"""

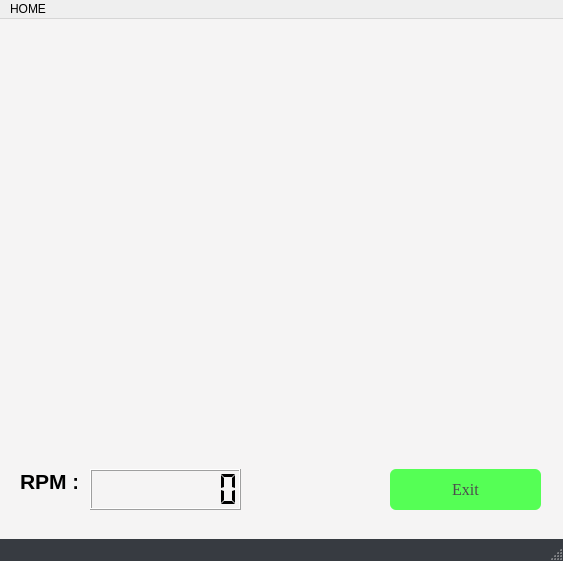
First picture: the form in rpm/arduinorpm.ui, repository stelro/RPM-Counter-Arduino, before the edit.
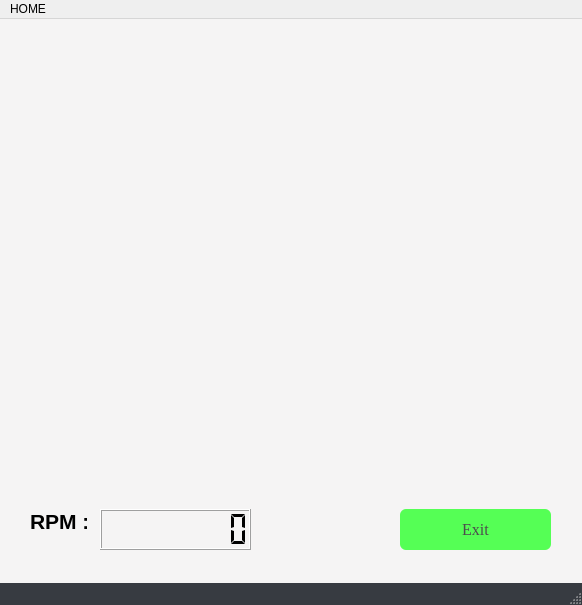
Second picture: the form after the edit.

```diff
--- a/rpm/arduinorpm.ui
+++ b/rpm/arduinorpm.ui
@@ -6,8 +6,8 @@
    <rect>
     <x>0</x>
     <y>0</y>
-    <width>563</width>
-    <height>561</height>
+    <width>582</width>
+    <height>605</height>
    </rect>
   </property>
   <property name="font">
@@ -57,8 +57,8 @@
    <widget class="QLCDNumber" name="lcdNumber">
     <property name="geometry">
      <rect>
-      <x>90</x>
-      <y>450</y>
+      <x>100</x>
+      <y>490</y>
       <width>151</width>
       <height>41</height>
      </rect>
@@ -79,8 +79,8 @@
    <widget class="QPushButton" name="pushButton">
     <property name="geometry">
      <rect>
-      <x>390</x>
-      <y>450</y>
+      <x>400</x>
+      <y>490</y>
       <width>151</width>
       <height>41</height>
      </rect>
@@ -100,8 +100,8 @@
    <widget class="QLabel" name="label">
     <property name="geometry">
      <rect>
-      <x>20</x>
-      <y>450</y>
+      <x>30</x>
+      <y>490</y>
       <width>57</width>
       <height>24</height>
      </rect>
@@ -120,8 +120,8 @@
    <widget class="QWidget" name="verticalLayoutWidget">
     <property name="geometry">
      <rect>
-      <x>10</x>
-      <y>0</y>
+      <x>20</x>
+      <y>40</y>
       <width>531</width>
       <height>441</height>
      </rect>
@@ -134,7 +134,7 @@
     <rect>
      <x>0</x>
      <y>0</y>
-     <width>563</width>
+     <width>582</width>
      <height>23</height>
     </rect>
    </property>
```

"""

▶ _WHAT THE TASK REQUIRES_: State the number of lines in the records that include "height", and write nothing else.

▶ _RESPONSE_: 7